Content revision data
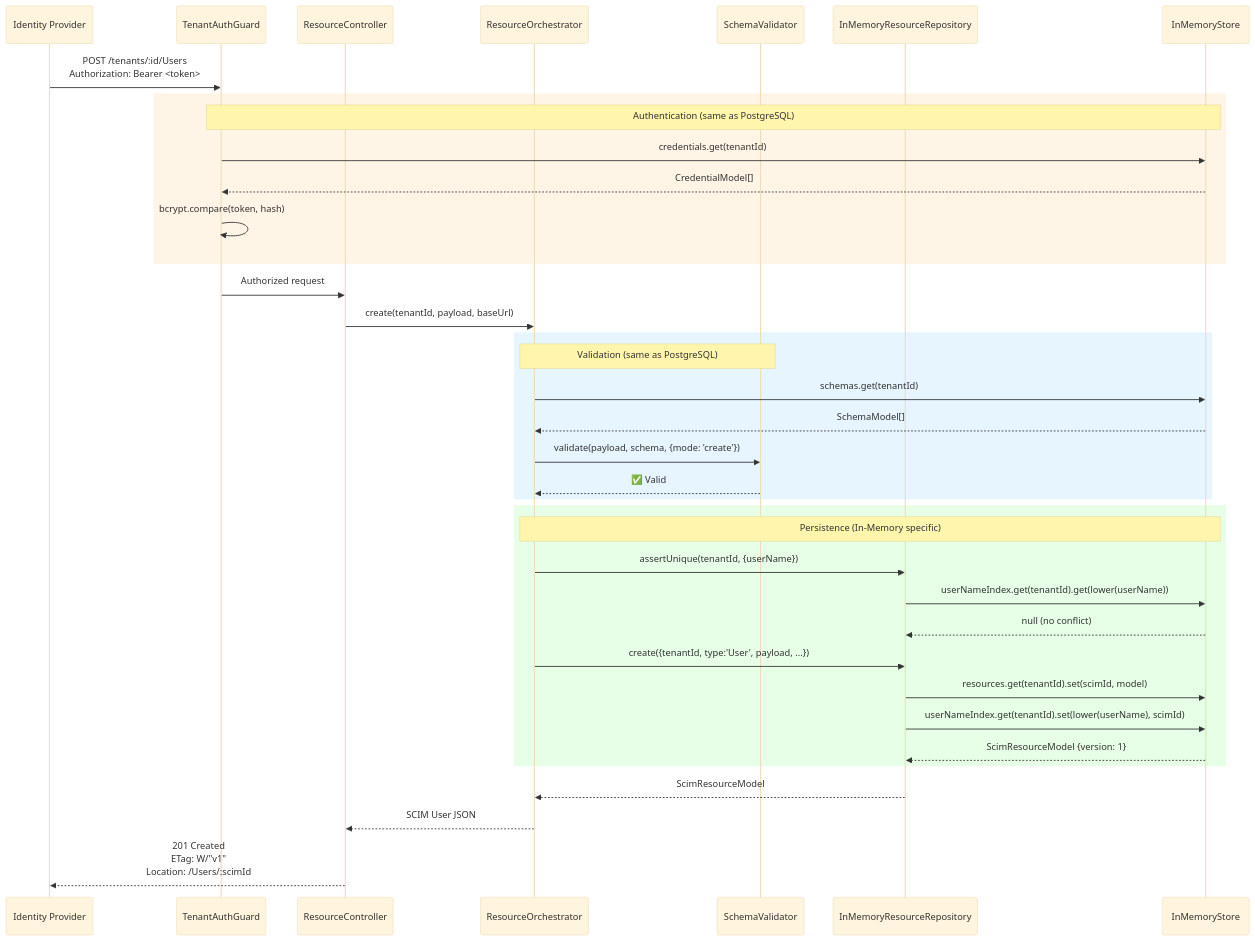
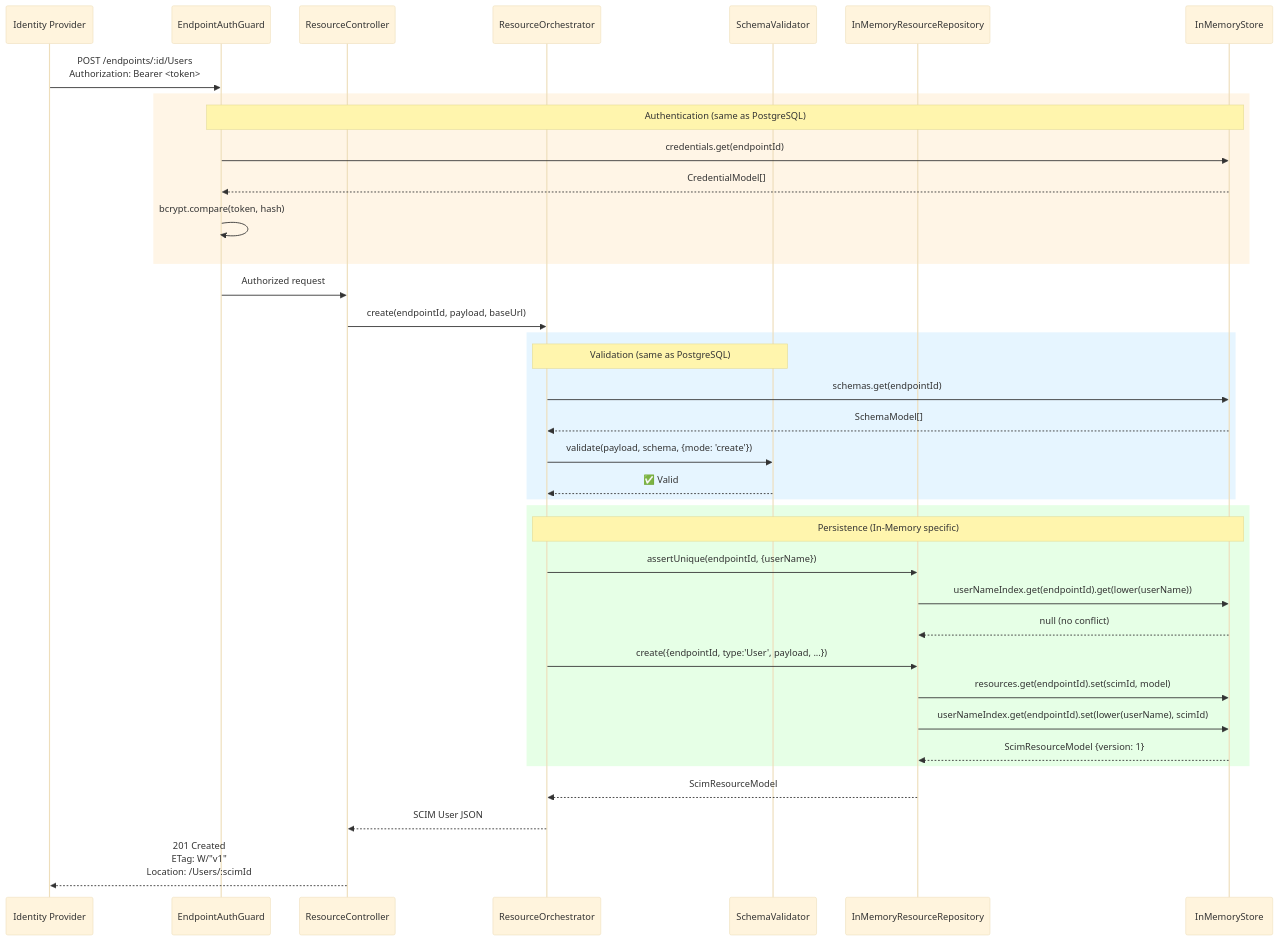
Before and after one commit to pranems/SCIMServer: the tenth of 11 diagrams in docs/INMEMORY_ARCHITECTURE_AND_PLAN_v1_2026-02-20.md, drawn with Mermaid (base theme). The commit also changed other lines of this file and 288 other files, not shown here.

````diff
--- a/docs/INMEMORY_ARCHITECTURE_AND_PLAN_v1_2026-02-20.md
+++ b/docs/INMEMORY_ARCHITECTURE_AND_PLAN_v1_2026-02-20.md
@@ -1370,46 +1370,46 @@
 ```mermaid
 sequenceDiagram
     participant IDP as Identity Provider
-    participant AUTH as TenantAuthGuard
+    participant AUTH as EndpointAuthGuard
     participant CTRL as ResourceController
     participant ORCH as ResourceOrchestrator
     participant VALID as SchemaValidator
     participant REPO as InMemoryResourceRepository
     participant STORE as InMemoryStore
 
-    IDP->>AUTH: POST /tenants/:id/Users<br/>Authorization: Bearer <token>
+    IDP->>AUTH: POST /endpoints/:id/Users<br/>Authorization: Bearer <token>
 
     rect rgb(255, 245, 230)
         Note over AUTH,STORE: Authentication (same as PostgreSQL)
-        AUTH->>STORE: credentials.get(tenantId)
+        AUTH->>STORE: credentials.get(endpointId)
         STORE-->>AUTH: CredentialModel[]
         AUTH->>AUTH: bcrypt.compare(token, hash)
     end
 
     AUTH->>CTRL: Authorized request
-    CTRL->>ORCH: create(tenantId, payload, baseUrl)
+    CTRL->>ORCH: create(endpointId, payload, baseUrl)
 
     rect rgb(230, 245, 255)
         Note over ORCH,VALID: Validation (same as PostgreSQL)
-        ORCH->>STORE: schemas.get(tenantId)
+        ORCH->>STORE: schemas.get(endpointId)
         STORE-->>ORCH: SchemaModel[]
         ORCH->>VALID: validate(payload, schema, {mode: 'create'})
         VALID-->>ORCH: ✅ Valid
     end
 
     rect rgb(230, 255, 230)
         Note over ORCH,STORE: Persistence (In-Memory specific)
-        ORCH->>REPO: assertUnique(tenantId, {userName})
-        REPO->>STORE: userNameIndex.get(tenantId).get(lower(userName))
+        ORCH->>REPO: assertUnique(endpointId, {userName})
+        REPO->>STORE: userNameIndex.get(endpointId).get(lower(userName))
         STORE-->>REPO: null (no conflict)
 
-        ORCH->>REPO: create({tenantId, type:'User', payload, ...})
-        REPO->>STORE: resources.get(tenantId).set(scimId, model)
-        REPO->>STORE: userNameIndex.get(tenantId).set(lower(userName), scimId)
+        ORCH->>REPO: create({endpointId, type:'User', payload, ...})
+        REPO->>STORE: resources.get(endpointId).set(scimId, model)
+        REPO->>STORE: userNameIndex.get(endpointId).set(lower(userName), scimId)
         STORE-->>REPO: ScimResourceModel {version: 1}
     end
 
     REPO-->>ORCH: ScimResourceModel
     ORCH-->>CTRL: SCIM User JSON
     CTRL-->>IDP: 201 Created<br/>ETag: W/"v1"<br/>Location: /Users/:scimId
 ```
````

* **Brief**
Restate the records above word for word. Skip every picture.

* **Response area**
Before and after one commit to pranems/SCIMServer: the tenth of 11 diagrams in docs/INMEMORY_ARCHITECTURE_AND_PLAN_v1_2026-02-20.md, drawn with Mermaid (base theme). The commit also changed other lines of this file and 288 other files, not shown here.

````diff
--- a/docs/INMEMORY_ARCHITECTURE_AND_PLAN_v1_2026-02-20.md
+++ b/docs/INMEMORY_ARCHITECTURE_AND_PLAN_v1_2026-02-20.md
@@ -1370,46 +1370,46 @@
 ```mermaid
 sequenceDiagram
     participant IDP as Identity Provider
-    participant AUTH as TenantAuthGuard
+    participant AUTH as EndpointAuthGuard
     participant CTRL as ResourceController
     participant ORCH as ResourceOrchestrator
     participant VALID as SchemaValidator
     participant REPO as InMemoryResourceRepository
     participant STORE as InMemoryStore
 
-    IDP->>AUTH: POST /tenants/:id/Users<br/>Authorization: Bearer <token>
+    IDP->>AUTH: POST /endpoints/:id/Users<br/>Authorization: Bearer <token>
 
     rect rgb(255, 245, 230)
         Note over AUTH,STORE: Authentication (same as PostgreSQL)
-        AUTH->>STORE: credentials.get(tenantId)
+        AUTH->>STORE: credentials.get(endpointId)
         STORE-->>AUTH: CredentialModel[]
         AUTH->>AUTH: bcrypt.compare(token, hash)
     end
 
     AUTH->>CTRL: Authorized request
-    CTRL->>ORCH: create(tenantId, payload, baseUrl)
+    CTRL->>ORCH: create(endpointId, payload, baseUrl)
 
     rect rgb(230, 245, 255)
         Note over ORCH,VALID: Validation (same as PostgreSQL)
-        ORCH->>STORE: schemas.get(tenantId)
+        ORCH->>STORE: schemas.get(endpointId)
         STORE-->>ORCH: SchemaModel[]
         ORCH->>VALID: validate(payload, schema, {mode: 'create'})
         VALID-->>ORCH: ✅ Valid
     end
 
     rect rgb(230, 255, 230)
         Note over ORCH,STORE: Persistence (In-Memory specific)
-        ORCH->>REPO: assertUnique(tenantId, {userName})
-        REPO->>STORE: userNameIndex.get(tenantId).get(lower(userName))
+        ORCH->>REPO: assertUnique(endpointId, {userName})
+        REPO->>STORE: userNameIndex.get(endpointId).get(lower(userName))
         STORE-->>REPO: null (no conflict)
 
-        ORCH->>REPO: create({tenantId, type:'User', payload, ...})
-        REPO->>STORE: resources.get(tenantId).set(scimId, model)
-        REPO->>STORE: userNameIndex.get(tenantId).set(lower(userName), scimId)
+        ORCH->>REPO: create({endpointId, type:'User', payload, ...})
+        REPO->>STORE: resources.get(endpointId).set(scimId, model)
+        REPO->>STORE: userNameIndex.get(endpointId).set(lower(userName), scimId)
         STORE-->>REPO: ScimResourceModel {version: 1}
     end
 
     REPO-->>ORCH: ScimResourceModel
     ORCH-->>CTRL: SCIM User JSON
     CTRL-->>IDP: 201 Created<br/>ETag: W/"v1"<br/>Location: /Users/:scimId
 ```
````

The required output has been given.